Wes Anderson is one of the few filmmakers with a particular style. (There’s an entire book called Accidentally Wes Anderson, which is made up of images of buildings and landscapes that seem like Anderson shots taken all around the world.) He is obsessed with two things: stuff and memories. In Anderson’s tiny diorama universe, mundane everyday objects take on new meanings. He sees things through the eyes of artist Joseph Cornell. Cornell was an obsessive collector of “junk” (marbles, ancient maps, tiny glass jars), garbage that when placed in his now-famous boxes transformed into magical talismans. Cornell’s fetishism shines through in his art, making everything a little unsettling in the most beautiful way possible.
There’s a thin line between fixation and fetishism, but in art, it doesn’t matter so much. Anderson’s artifacts shine with his meticulous attention to detail: he genuinely cares about each and every one of them. I’m reminded of a passage from Dorian Gray’s The Picture of Dorian Gray: “Only shallow people don’t judge based on appearances. The visible, not the invisible, is the ultimate mystery of the world.” Anderson sees the hidden meaning in the observable world.
Anderson’s fixation with goods is linked to another passion he has: nostalgia. Nostalgia is universal, but it may also be difficult to understand. What one individual wished for in the past may now be a nightmare for another (and vice versa). Nostalgia is expressed as a golden light in a hackneyed film (assumed to be universal). That isn’t the case with Anderson’s nostalgia. His is a really specific case. There’s a reason why some individuals are turned off by his work. That’s because you’re in the company of a true fanatic. If you don’t want to live within J.D. Salinger’s Franny and Zooey, for example, you won’t be able to readily enter Anderson’s dreamworld.

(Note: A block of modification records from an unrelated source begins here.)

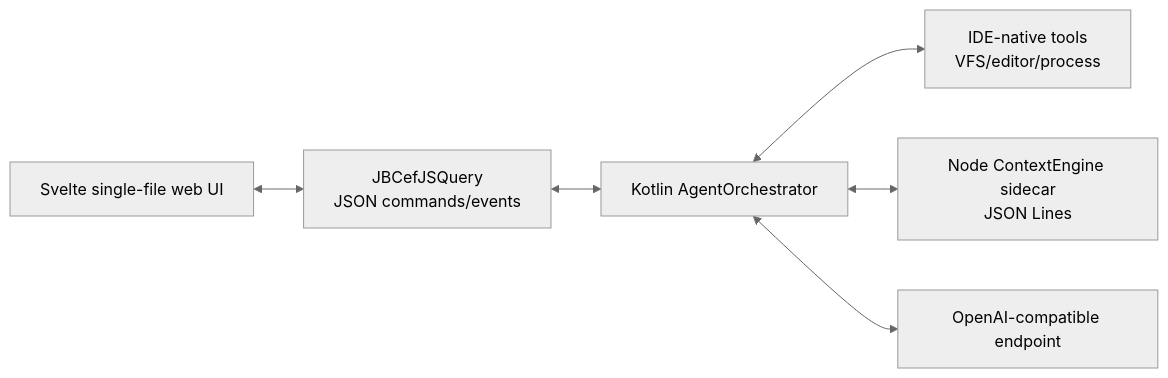
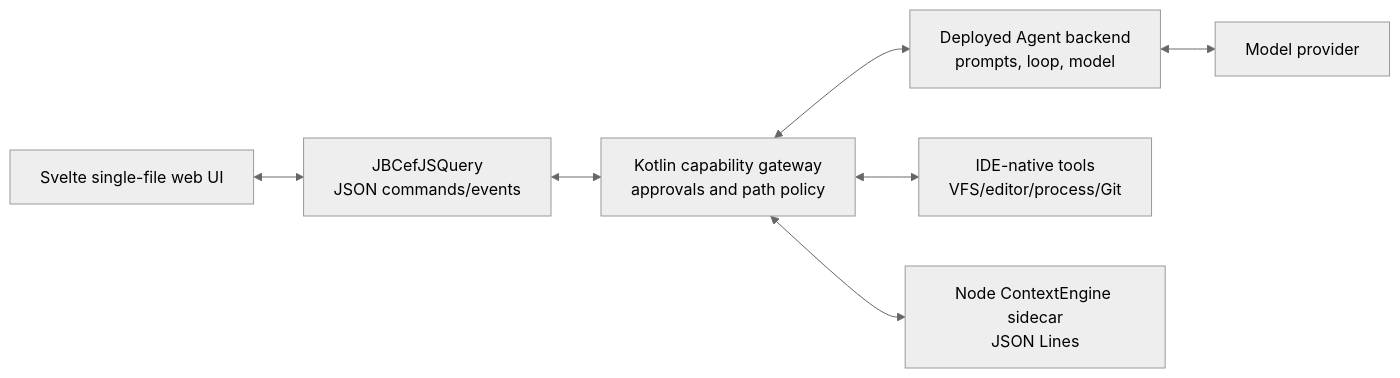
Before and after one commit to lixiang12345/CodeAgent-idea-plugin: the second of 2 diagrams in docs/ARCHITECTURE.md, drawn with Mermaid (neutral theme). The commit also changed other lines of this file and 36 other files, not shown here.

Commit message:
feat: split agent backend from IDE capability gateway

````diff
--- a/docs/ARCHITECTURE.md
+++ b/docs/ARCHITECTURE.md
@@ -44,14 +44,15 @@
 ```mermaid
 flowchart LR
     Web["Svelte single-file web UI"]
     Bridge["JBCefJSQuery\nJSON commands/events"]
-    Agent["Kotlin AgentOrchestrator"]
-    Tools["IDE-native tools\nVFS/editor/process"]
+    Gateway["Kotlin capability gateway\napprovals and path policy"]
+    Backend["Deployed Agent backend\nprompts, loop, model"]
+    Tools["IDE-native tools\nVFS/editor/process/Git"]
     Context["Node ContextEngine sidecar\nJSON Lines"]
-    Model["OpenAI-compatible endpoint"]
+    Model["Model provider"]
 
-    Web <--> Bridge <--> Agent
-    Agent <--> Tools
-    Agent <--> Context
-    Agent <--> Model
+    Web <--> Bridge <--> Gateway
+    Gateway <--> Tools
+    Gateway <--> Context
+    Gateway <--> Backend <--> Model
 ```
````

“The French Dispatch” is in the same boat. What’s most intriguing about this, though, is Anderson’s nostalgia for things that happened before he was born. He pines for imaginary places, goods that have become outdated, and rhythms from a bygone era that he has never known. This isn’t to imply that his nostalgia isn’t deeply felt. Yes, it is. “She had a nostalgia for a life she had never experienced,” says Nancy Lemann in her bizarre novel The Fiery Pantheon.

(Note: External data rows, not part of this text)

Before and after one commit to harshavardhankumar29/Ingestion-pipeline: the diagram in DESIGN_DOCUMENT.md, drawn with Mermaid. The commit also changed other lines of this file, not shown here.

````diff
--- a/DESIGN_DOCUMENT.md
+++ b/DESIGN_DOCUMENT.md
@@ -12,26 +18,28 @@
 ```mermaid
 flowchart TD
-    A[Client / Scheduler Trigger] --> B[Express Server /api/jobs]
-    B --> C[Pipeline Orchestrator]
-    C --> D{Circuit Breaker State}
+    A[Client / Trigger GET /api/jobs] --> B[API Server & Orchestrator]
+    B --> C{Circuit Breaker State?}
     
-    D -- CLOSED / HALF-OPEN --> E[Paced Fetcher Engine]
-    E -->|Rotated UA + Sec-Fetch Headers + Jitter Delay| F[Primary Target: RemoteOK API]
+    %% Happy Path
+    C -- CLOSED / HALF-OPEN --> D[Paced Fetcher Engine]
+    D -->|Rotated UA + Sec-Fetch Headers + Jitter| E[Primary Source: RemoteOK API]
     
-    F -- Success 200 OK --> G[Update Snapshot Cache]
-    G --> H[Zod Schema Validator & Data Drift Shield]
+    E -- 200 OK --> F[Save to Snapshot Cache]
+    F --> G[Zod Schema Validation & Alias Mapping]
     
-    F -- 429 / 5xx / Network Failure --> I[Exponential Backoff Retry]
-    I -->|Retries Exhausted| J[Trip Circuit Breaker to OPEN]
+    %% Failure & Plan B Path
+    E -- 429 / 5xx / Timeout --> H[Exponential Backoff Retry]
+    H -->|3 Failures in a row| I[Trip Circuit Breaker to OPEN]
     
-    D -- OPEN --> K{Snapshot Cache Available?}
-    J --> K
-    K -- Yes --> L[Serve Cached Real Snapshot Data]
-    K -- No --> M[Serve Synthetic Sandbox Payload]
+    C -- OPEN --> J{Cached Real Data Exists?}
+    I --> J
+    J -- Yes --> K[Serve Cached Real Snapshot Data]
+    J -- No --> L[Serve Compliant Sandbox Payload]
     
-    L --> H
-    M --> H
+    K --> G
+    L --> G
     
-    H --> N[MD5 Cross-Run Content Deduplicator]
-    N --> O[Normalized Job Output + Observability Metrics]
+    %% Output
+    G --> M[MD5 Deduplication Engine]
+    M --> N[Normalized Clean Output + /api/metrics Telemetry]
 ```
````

This is more about what “The French Dispatch” made me think about than what it is about. It’s odd that a film so busy, brilliant, and visually consistent offers so much room for free association, but it does. That’s quite endearing.